▶ Task to carry out:
When a line in the entries contains the word "scheme", copy that line in full.

▶ Data extract:
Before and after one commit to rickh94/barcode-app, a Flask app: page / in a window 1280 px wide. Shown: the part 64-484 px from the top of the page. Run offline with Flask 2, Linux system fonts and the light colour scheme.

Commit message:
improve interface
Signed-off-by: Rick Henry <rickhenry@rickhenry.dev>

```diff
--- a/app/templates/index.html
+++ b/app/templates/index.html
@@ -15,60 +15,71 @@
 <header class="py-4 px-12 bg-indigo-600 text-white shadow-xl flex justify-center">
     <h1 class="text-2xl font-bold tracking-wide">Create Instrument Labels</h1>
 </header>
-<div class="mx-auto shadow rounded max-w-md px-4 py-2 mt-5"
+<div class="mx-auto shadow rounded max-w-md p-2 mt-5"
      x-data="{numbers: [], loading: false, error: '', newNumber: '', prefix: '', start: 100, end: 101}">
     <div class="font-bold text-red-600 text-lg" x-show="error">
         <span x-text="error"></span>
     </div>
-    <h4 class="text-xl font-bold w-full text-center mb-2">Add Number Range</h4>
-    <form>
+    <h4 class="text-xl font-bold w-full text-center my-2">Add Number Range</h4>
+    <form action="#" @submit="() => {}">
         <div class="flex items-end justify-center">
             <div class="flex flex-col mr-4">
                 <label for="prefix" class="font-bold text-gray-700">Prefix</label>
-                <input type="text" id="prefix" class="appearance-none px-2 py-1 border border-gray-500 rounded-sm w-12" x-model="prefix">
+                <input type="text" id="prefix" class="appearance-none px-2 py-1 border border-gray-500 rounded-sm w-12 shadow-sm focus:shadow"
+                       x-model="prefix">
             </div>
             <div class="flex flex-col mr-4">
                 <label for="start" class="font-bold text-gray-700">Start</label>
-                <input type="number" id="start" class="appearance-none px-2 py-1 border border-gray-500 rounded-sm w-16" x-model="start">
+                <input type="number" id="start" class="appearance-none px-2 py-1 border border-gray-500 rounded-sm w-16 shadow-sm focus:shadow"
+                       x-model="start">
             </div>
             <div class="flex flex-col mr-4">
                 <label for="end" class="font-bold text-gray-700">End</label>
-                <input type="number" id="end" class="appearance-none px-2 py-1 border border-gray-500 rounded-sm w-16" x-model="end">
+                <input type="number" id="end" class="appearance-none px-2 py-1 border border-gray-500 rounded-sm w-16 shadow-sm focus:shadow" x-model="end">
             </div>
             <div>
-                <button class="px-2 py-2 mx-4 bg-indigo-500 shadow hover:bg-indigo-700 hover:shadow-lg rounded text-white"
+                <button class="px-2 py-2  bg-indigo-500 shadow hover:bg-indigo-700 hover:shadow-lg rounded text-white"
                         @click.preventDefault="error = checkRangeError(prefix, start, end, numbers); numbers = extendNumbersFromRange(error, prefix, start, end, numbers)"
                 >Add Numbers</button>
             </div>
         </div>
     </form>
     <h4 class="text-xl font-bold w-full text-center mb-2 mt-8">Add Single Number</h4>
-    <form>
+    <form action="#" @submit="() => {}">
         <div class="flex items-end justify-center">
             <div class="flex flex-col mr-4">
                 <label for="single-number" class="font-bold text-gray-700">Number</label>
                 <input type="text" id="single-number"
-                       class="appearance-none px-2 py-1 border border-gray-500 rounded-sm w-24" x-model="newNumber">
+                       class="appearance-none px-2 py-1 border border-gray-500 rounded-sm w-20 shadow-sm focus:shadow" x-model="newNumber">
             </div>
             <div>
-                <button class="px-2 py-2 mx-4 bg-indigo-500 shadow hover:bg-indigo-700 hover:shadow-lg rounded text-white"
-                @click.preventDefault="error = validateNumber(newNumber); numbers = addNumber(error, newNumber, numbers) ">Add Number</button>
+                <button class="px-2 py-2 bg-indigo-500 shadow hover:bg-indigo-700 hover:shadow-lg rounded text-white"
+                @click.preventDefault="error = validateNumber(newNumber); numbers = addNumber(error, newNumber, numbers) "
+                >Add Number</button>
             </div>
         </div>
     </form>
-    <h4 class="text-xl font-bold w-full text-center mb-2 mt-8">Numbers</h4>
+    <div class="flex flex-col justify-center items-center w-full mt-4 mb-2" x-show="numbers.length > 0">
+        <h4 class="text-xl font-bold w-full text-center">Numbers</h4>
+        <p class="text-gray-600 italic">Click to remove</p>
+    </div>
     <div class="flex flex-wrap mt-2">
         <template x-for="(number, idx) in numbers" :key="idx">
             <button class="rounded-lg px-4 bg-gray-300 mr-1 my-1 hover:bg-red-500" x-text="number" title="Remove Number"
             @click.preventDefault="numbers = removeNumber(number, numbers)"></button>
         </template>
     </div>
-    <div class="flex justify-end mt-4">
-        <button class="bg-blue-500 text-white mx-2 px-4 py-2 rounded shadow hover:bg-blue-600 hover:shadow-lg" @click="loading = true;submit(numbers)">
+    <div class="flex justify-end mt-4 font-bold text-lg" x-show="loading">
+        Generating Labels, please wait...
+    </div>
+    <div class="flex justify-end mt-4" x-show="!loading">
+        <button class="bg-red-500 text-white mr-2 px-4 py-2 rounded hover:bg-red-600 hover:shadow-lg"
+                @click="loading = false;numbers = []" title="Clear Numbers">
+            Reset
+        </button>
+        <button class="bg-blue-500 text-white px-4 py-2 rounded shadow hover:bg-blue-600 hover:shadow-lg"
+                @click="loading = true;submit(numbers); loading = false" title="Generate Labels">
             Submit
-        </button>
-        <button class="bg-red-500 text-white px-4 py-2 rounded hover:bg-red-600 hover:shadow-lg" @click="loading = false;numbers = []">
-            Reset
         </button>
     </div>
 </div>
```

...

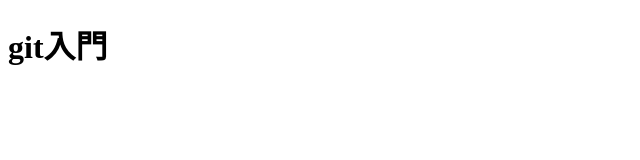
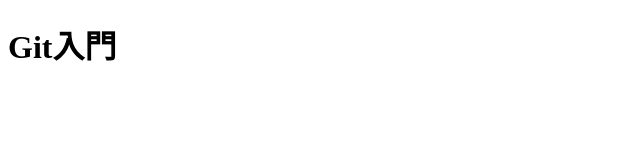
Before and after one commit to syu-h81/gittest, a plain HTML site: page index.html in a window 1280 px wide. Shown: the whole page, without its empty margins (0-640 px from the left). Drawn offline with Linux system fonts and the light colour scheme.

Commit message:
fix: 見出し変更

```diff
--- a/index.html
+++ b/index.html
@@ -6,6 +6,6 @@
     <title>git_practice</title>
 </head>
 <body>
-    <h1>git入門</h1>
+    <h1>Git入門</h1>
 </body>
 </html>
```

▶ Answer section:
Before and after one commit to rickh94/barcode-app, a Flask app: page / in a window 1280 px wide. Shown: the part 64-484 px from the top of the page. Run offline with Flask 2, Linux system fonts and the light colour scheme.
Before and after one commit to syu-h81/gittest, a plain HTML site: page index.html in a window 1280 px wide. Shown: the whole page, without its empty margins (0-640 px from the left). Drawn offline with Linux system fonts and the light colour scheme.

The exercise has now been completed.